After seven years of stony silence, Sri Lanka's rival factions are ready to talk. The Sri Lankan government will begin peace talks Monday with the Tamil Tigers, an ethnic guerrilla force that has waged a separatist war on the island for almost two decades.
While past efforts at peace have failed, this time, both sides are approaching talks tired and weakened by one of Southeast Asia's bloodiest conflicts. As a result, diplomats and analysts say this initiative has a better chance of succeeding.
More than 64,000 people have died since the Liberation Tigers of Tamil Eelam (LTTE) began fighting in 1983 for a separate homeland. Tamils, who make up 18 percent of Sri Lanka's population and are mostly Hindu, complain of discrimination at the hands of the majority Sinhalese, who are mostly Buddhist.
Support from Norway, the US, and other countries, as well as less interference from India, which is resented for sending troops into Sri Lanka in the 1980s, has played a role in the push for peace. But domestic factors best explain the effort, say analysts.
The government is grappling with the economic impact of fighting. For the first time since independence in 1948, the nation's economy shrank last year as tourism and trade tumbled.
"There's evidence of a real change of heart among the Sinhalese in Sri Lanka to find a settlement," says Christopher Candland, assistant professor of political science at Wellesley College and a South Asia specialist. "This really is a different kind of peace initiative."
Meanwhile, Sri Lankan officials and other observers say the post-Sept. 11 crackdown on terror groups has severely undercut foreign funding for the Tigers and helped force them to the negotiating table.
"After Sept. 11 [the Tamils] had no choice ... they don't have anywhere to run their international operations," says K.T. Rajasingham, an exiled Tamil journalist familiar with the LTTE leadership.
Momentum for peace talks has been building since last December, when Prime Minister Ranil Wickremesinghe was elected on a peacemaker ticket. Upon election, Mr. Wickremesinghe signaled that he might compromise on the issue of Tamil self-rule.
Responding to this olive branch, the LTTE's reclusive military leader, Velupillai Prabhakaran, told reporters in April that he was ready to renounce violence if the government granted wide-ranging autonomy to the Tamil minority.

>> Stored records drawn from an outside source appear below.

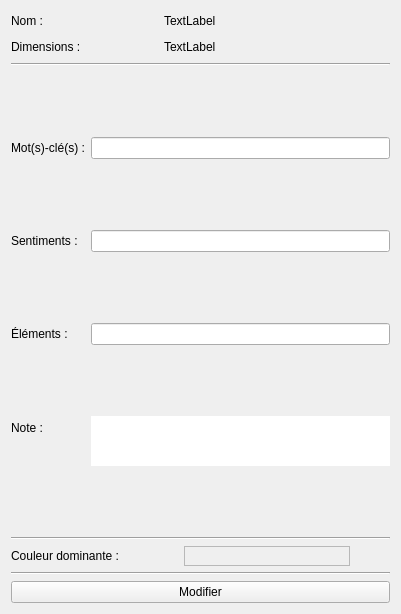
Old version of the form widgets/info.ui in the repository GLTron3000/IHM_Photos.
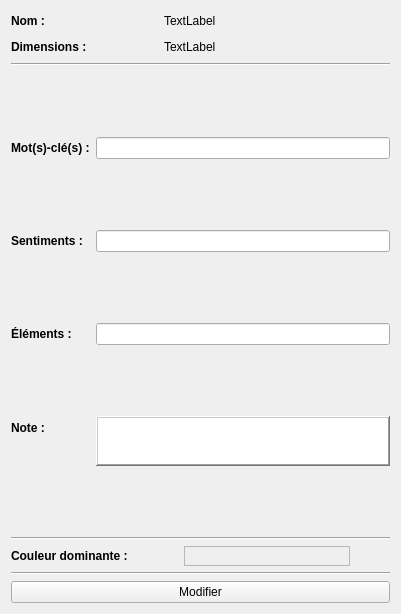
New version of the form.

Commit message: info modifié

Patch:
```diff
--- a/widgets/info.ui
+++ b/widgets/info.ui
@@ -25,6 +25,12 @@
      </item>
      <item row="0" column="0">
       <widget class="QLabel" name="nameLabel">
+       <property name="font">
+        <font>
+         <weight>75</weight>
+         <bold>true</bold>
+        </font>
+       </property>
        <property name="text">
         <string>Nom :</string>
        </property>
@@ -75,6 +81,12 @@
      </item>
      <item row="0" column="0">
       <widget class="QLabel" name="whLabel">
+       <property name="font">
+        <font>
+         <weight>75</weight>
+         <bold>true</bold>
+        </font>
+       </property>
        <property name="text">
         <string>Dimensions :</string>
        </property>
@@ -93,6 +105,12 @@
     <layout class="QFormLayout" name="formLayout">
      <item row="0" column="0">
       <widget class="QLabel" name="keyWordsLabel">
+       <property name="font">
+        <font>
+         <weight>75</weight>
+         <bold>true</bold>
+        </font>
+       </property>
        <property name="text">
         <string>Mot(s)-clé(s) :</string>
        </property>
@@ -103,6 +121,12 @@
      </item>
      <item row="1" column="0">
       <widget class="QLabel" name="sentimentLabel">
+       <property name="font">
+        <font>
+         <weight>75</weight>
+         <bold>true</bold>
+        </font>
+       </property>
        <property name="text">
         <string>Sentiments :</string>
        </property>
@@ -113,6 +137,12 @@
      </item>
      <item row="2" column="0">
       <widget class="QLabel" name="elementsLabel">
+       <property name="font">
+        <font>
+         <weight>75</weight>
+         <bold>true</bold>
+        </font>
+       </property>
        <property name="text">
         <string>&lt;html&gt;&lt;head/&gt;&lt;body&gt;&lt;p&gt;Éléments :&lt;/p&gt;&lt;/body&gt;&lt;/html&gt;</string>
        </property>
@@ -129,6 +159,12 @@
          <height>50</height>
         </size>
        </property>
+       <property name="font">
+        <font>
+         <weight>75</weight>
+         <bold>true</bold>
+        </font>
+       </property>
        <property name="text">
         <string>Note :</string>
        </property>
@@ -149,7 +185,7 @@
         <string/>
        </property>
        <property name="frameShape">
-        <enum>QFrame::NoFrame</enum>
+        <enum>QFrame::WinPanel</enum>
        </property>
        <property name="frameShadow">
         <enum>QFrame::Raised</enum>
@@ -172,12 +208,18 @@
        <property name="showGrid">
         <bool>false</bool>
        </property>
+       <property name="gridStyle">
+        <enum>Qt::SolidLine</enum>
+       </property>
        <property name="wordWrap">
         <bool>false</bool>
        </property>
        <property name="cornerButtonEnabled">
         <bool>false</bool>
        </property>
+       <attribute name="horizontalHeaderVisible">
+        <bool>false</bool>
+       </attribute>
       </widget>
      </item>
     </layout>
@@ -193,6 +235,12 @@
     <layout class="QHBoxLayout" name="horizontalLayout_4">
      <item>
       <widget class="QLabel" name="couleurDLabel">
+       <property name="font">
+        <font>
+         <weight>75</weight>
+         <bold>true</bold>
+        </font>
+       </property>
        <property name="text">
         <string>Couleur dominante :</string>
        </property>
```
Left out of the diff: 6 changed lines with no effect on the pictures. The commit also changes 1 other file.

Now, the two sides are holding their first public meeting at a naval base in neutral Thailand. Three senior ministers will meet with LTTE representatives led by Anton Balasingham, an exile based in Britain.
Initially, talks will be aimed at confidence-building with a focus on reconstruction of the battered northeast, including the return of refugees and the demining of land. Diplomats hope this week to set a day for another round of talks which would define an autonomy package for a Tamil-run province in return for the LTTE dropping their demand for a separate homeland. This idea has already raised hackles among conservatives, as well as Sinhalese and Muslim minorities who live in Tamil-dominated areas and fear the rule of the Tigers.
Analysts say Wickremesinghe's conciliatory approach is popular among the electorate but could be undercut in the future by political opponents. Chief among these is the People's Liberation Front (JVP), a political party with a violent past that protested against the lifting of a largely symbolic ban on the Tigers on Sept. 4. "The JVP will gain fuel if it can convince people that the government is handing over power to the Tamils," says Professor Candland.
On the other side, the LTTE also faces cries of "sell-out" from militants schooled in the use of lethal force. The LTTE claims the dubious distinction of pioneering the modern use of suicide bombers to kill enemies and terrorize civilians. Its members, who include child soldiers as young as 13, carry cyanide capsules around their neck in case of capture.
Observers warn that transforming such an army into a civilian organization is hazardous, and note that the LTTE has reneged on past agreements.
Some doubt that its leader Prabhakaran can settle for anything less than outright separation from Sri Lanka.
"At the moment hawkish elements have been marginalized, but this doesn't mean they won't raise their heads again," says Sugeeswara Senadhira, associate director of the Regional Center for Strategic Studies in Sri Lanka. "[Prabhakaran] is taking a bigger risk than the prime minister. He's sent scores of people with bombs strapped to their chest on suicide missions saying that separation is the only way for the Tamil people."